Title: Ex-post estimates of costs to business of EU environmental legislation 
Resource Type: document --> technical publication --> report 
Country: EU Projects 
Year: 2006 
Availability: This report was commissioned by: European Commission, DG Environment, Unit G.1 Sustainable Development & Economic Analysis, under a framework contract No ENV.G.1/FRA/2004/0081. 
Author 1/Producer: Frans Oosterhuis (IVM) 
Other Authors/Producers: Véronique Monier and Cécile des Abbayes (BIO) Benjamin Görlach (Ecologic) Andrew Jarvis and James Medhurst (GHK) Onno Kuik (IVM) Robin Vanner and Paul Ekins (PSI) Jochem Jantzen and Henk van der Woerd (TME) Peter Vercaemst, D. Huybrechts and E. Meynaerts (VITO) Reviewed by Reyer Gerlagh (IVM) 
Author / Producer Type: EC Project 
Publisher: IVM, Institute for Environmental Studies 
Publisher City: Vrije Universiteit De Boelelaan 1087 1081 HV Amsterdam The Netherlands Tel. ++31-20-5989 555 Fax. ++31-20-5989 553 E-mail: info@ivm.falw.vu.nl 
Report / download web link (=direct link): http:///download/projekte/1750-1799/1750/1750-01_final_repor ...  
EUGRIS Keyword(s): Contaminated land-->policy and regulatory

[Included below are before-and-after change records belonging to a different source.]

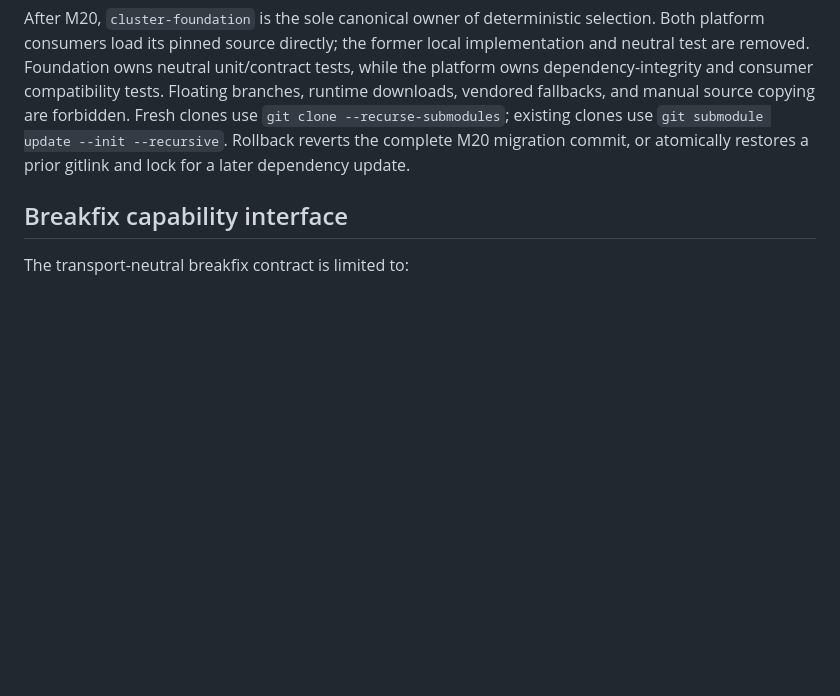
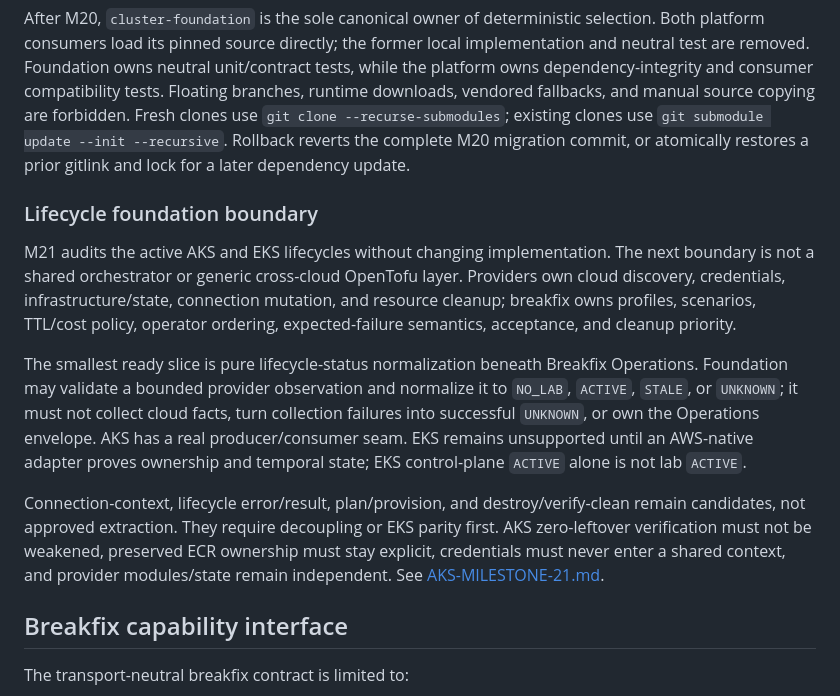
Before and after one commit to stevenhart235-dev/platform-breakfix, a Markdown page: docs/REPOSITORY-BOUNDARY.md, the part around the change. GitHub-like rendering; blank space fills up the shorter version.

Commit message:
docs: define lifecycle foundation boundary

```diff
--- a/docs/REPOSITORY-BOUNDARY.md
+++ b/docs/REPOSITORY-BOUNDARY.md
@@ -80,6 +80,13 @@ M18 designed that physical move. M19 published signed `cluster-foundation` v0.1.
 
 After M20, `cluster-foundation` is the sole canonical owner of deterministic selection. Both platform consumers load its pinned source directly; the former local implementation and neutral test are removed. Foundation owns neutral unit/contract tests, while the platform owns dependency-integrity and consumer compatibility tests. Floating branches, runtime downloads, vendored fallbacks, and manual source copying are forbidden. Fresh clones use `git clone --recurse-submodules`; existing clones use `git submodule update --init --recursive`. Rollback reverts the complete M20 migration commit, or atomically restores a prior gitlink and lock for a later dependency update.
 
+### Lifecycle foundation boundary
+
+M21 audits the active AKS and EKS lifecycles without changing implementation. The next boundary is not a shared orchestrator or generic cross-cloud OpenTofu layer. Providers own cloud discovery, credentials, infrastructure/state, connection mutation, and resource cleanup; breakfix owns profiles, scenarios, TTL/cost policy, operator ordering, expected-failure semantics, acceptance, and cleanup priority.
+
+The smallest ready slice is pure lifecycle-status normalization beneath Breakfix Operations. Foundation may validate a bounded provider observation and normalize it to `NO_LAB`, `ACTIVE`, `STALE`, or `UNKNOWN`; it must not collect cloud facts, turn collection failures into successful `UNKNOWN`, or own the Operations envelope. AKS has a real producer/consumer seam. EKS remains unsupported until an AWS-native adapter proves ownership and temporal state; EKS control-plane `ACTIVE` alone is not lab `ACTIVE`.
+
+Connection-context, lifecycle error/result, plan/provision, and destroy/verify-clean remain candidates, not approved extraction. They require decoupling or EKS parity first. AKS zero-leftover verification must not be weakened, preserved ECR ownership must stay explicit, credentials must never enter a shared context, and provider modules/state remain independent. See [AKS-MILESTONE-21.md](AKS-MILESTONE-21.md).
 ## Breakfix capability interface
 
 The transport-neutral breakfix contract is limited to:
```
Also changed, not shown: docs/AKS-MILESTONE-21.md (added, +159 -0 lines).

Contaminated land-->Wider impacts / sustainability-->Economic
 
Short description: A project carried out by a European consortium compared ex-ante and ex-post estimates of environmental regulation costs and offered a number of recommendations to improve their accuracy. The impact of implementing environmental policies is central to the debate on economic competitiveness and environmental sustainability. The project reports conclude that some ex-ante overestimation is inevitable, and that the new EU regulatory flexibility could make accurate predictions even more di fficult. Nevertheless, a number of recommendations are offered which, the authors say, could improve accuracy levels: •Cost estimates should draw on as many sources as possible •As green policies become more flexible, cost estimates should be updated frequently. 'Feedback loops' should be set up to update cost predictions in light of experience •This could eventually lead to 'rules of thumb' for factoring as yet unknown technological innovation, economies of scale and 'learning curve effects' into initial cost estimates •It should be mandatory to analyse actual, as well as predicted, costs of policies so comparisons can be made and lessons learned. 'Before-and-after' comparisons must compare like with like •Sensitivity analyses should be used to identify the parameters most likely to influence costs. A better understanding of business behaviour and likely responses to policy is also urged •Finally, costs must be clearly defined and should always include avoided costs such as lower energy usage. 
Link to News Items(s):   Europe - the costs of EU environmental policies to business
Submitted By: Professor Paul Bardos WhoDoesWhat?      Last update: 31/10/2006